The evolution of Jewish American political discourse from outsider counter-culture to ‘never again a victim’
One Middle Eastern nation does indeed pay to influence U.S. foreign policy. Hint: It’s not Israel.
Hamas today is in the same position as Yasser Arafat once was: sacrificing its people to a corrupted ideal
The singer has had better songs, but his new record captures his ideas more clearly than ever
What role does America play in Jewish life, and by extension what kind of Jewish literature can be created here?
New novel ‘The Betrayers’ boldly places at its center the most famous refusenik and all he represents for Soviet Jewry
Just because you’re in synagogue doesn’t mean you have to read what’s in the prayer book
Video: Throw away your jars of gray fish patties. This Rosh Hashanah, make a terrine that’ll have doubters asking for seconds.

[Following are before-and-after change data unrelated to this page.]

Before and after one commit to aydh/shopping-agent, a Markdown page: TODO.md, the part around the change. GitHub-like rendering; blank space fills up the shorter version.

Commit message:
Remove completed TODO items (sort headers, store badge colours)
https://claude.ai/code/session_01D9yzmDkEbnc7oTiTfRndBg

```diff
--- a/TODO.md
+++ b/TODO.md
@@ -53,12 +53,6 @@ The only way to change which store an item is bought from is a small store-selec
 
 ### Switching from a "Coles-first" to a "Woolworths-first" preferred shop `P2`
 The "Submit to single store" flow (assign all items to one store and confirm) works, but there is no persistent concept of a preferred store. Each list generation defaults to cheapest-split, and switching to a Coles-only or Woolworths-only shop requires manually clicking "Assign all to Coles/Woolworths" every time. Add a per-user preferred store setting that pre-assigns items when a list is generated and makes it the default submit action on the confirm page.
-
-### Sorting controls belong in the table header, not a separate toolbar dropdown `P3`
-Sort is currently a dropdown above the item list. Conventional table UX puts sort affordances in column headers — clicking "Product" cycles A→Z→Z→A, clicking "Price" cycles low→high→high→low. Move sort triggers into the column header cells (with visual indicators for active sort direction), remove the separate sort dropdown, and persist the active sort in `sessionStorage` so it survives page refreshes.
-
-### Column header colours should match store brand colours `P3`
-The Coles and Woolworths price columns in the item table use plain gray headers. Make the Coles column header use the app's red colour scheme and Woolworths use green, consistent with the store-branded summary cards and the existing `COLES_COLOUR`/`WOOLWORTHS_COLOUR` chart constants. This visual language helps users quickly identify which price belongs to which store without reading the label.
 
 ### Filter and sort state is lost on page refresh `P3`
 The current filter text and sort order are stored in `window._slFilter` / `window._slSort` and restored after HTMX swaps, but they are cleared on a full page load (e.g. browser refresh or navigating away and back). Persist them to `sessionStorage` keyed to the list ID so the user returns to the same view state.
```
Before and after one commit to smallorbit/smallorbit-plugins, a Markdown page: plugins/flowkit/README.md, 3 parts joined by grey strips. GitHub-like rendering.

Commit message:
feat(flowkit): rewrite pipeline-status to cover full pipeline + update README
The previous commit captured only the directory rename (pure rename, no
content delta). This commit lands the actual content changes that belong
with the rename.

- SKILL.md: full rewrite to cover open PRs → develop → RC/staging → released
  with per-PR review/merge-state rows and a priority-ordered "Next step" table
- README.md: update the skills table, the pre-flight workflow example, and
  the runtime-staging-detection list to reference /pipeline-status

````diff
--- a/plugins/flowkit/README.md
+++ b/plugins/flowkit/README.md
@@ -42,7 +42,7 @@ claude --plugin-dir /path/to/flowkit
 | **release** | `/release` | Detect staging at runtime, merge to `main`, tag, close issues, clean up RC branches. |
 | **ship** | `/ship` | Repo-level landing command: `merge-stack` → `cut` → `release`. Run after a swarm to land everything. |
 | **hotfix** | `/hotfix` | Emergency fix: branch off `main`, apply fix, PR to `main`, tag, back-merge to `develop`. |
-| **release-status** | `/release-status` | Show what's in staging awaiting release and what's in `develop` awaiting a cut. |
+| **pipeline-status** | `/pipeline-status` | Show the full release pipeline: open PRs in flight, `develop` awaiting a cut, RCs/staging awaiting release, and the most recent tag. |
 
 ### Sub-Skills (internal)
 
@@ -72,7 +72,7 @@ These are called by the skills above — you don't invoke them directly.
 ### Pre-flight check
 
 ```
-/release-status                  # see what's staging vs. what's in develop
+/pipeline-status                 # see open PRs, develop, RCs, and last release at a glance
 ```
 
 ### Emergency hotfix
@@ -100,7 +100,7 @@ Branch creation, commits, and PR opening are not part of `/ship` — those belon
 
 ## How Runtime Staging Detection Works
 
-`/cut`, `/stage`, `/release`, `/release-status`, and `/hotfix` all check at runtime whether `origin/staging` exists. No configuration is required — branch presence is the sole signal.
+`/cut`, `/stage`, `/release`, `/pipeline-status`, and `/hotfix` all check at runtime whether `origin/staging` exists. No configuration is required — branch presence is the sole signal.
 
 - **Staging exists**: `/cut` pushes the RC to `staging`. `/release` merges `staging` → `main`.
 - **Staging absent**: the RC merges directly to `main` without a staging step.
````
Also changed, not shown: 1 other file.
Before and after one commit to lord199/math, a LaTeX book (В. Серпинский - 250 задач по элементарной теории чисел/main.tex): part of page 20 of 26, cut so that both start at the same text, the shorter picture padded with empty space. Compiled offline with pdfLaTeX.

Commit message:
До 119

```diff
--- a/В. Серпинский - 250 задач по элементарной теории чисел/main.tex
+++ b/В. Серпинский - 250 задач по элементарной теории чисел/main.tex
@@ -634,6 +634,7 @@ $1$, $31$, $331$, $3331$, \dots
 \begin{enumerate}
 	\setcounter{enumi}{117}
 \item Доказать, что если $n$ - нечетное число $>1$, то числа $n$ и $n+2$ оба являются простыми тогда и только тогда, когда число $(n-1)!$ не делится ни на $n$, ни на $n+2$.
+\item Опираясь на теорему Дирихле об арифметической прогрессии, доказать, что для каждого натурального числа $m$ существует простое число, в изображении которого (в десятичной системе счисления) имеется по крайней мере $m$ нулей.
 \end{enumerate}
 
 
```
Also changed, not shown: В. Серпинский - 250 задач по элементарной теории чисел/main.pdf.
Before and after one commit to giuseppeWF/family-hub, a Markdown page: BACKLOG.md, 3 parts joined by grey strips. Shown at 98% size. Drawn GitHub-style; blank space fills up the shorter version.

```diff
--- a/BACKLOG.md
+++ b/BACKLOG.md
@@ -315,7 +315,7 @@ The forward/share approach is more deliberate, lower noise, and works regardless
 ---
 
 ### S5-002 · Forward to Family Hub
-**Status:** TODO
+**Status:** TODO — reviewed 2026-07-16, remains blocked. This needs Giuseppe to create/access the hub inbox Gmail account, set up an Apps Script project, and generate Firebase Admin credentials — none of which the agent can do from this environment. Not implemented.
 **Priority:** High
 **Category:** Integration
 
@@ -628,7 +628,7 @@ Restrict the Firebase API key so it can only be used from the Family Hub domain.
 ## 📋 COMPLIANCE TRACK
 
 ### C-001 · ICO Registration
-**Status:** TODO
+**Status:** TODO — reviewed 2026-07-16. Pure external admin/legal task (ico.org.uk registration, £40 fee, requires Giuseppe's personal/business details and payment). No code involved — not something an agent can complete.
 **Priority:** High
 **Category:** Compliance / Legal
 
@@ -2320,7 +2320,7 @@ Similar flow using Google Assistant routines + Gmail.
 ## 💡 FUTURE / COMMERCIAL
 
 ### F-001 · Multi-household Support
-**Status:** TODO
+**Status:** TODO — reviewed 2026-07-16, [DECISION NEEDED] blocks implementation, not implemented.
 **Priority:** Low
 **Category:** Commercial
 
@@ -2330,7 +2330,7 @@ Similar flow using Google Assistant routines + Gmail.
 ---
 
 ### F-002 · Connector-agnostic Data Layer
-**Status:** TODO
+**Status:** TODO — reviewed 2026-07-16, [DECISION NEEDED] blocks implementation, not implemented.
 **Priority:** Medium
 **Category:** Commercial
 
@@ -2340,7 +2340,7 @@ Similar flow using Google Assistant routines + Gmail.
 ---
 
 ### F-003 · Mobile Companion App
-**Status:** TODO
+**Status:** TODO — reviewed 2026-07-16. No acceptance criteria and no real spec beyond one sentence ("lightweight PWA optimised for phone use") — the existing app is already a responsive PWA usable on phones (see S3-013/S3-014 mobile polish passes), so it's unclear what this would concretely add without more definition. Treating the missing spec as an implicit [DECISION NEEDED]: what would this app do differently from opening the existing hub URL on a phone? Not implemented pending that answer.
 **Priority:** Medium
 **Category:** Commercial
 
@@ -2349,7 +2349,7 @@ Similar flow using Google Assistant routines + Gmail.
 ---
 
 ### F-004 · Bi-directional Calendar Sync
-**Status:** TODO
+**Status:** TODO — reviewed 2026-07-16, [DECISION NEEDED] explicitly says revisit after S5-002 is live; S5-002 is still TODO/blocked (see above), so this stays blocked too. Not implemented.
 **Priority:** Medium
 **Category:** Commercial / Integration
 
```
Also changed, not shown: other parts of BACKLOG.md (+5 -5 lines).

A new shoe offers some extra height to Jews of shorter stature. But why prey on insecurities and stereotypes to sell footwear?
The Muslim Brotherhood, which won the presidency Saturday, sees itself as a corrective to modern Egyptian life
Contrary to Washington wisdom, Israel is a clear strategic asset to the United States, says a new study by a bipartisan pair of veteran diplomats
U.S. policymakers fear a “Shia crescent,” a regional alliance led by Iran. A dawning “Muslim Brotherhood crescent” is far more threatening.
If the midterm elections give the GOP more power in Washington, that could actually help Obama’s Mideast peace plans
When the comments on the blogs of Stephen Walt, Andrew Sullivan, Philip Weiss, and Glenn Greenwald turn ugly, who should be held accountable? Plus: A Jew-baiter’s lexicon.
The ‘unofficial ambassador,’ Auslander’s voices, and more
Part 2 of 2: Ramin Ahmadi, Lokman Slim, Martin Kramer, and Jacob Weisberg consider the president’s policies in the region.
Plus Hillary to AIPAC, should Bar ditch Leo?, and more
Kramer’s policies would lower birth rate
The dynamic conductor and genius behind ‘West Side Story’ also wrote classical works. Allen Shawn explores what they reveal.
Batya Ungar-Sargon discusses her exposé on the tax rolls and funding cuts that fueled an ethnic rift in East Ramapo, N.Y.
Some people lean on neighbors for a cup of sugar. The Fruchters, of Memphis, Tennessee, needed theirs to help them keep the Sabbath.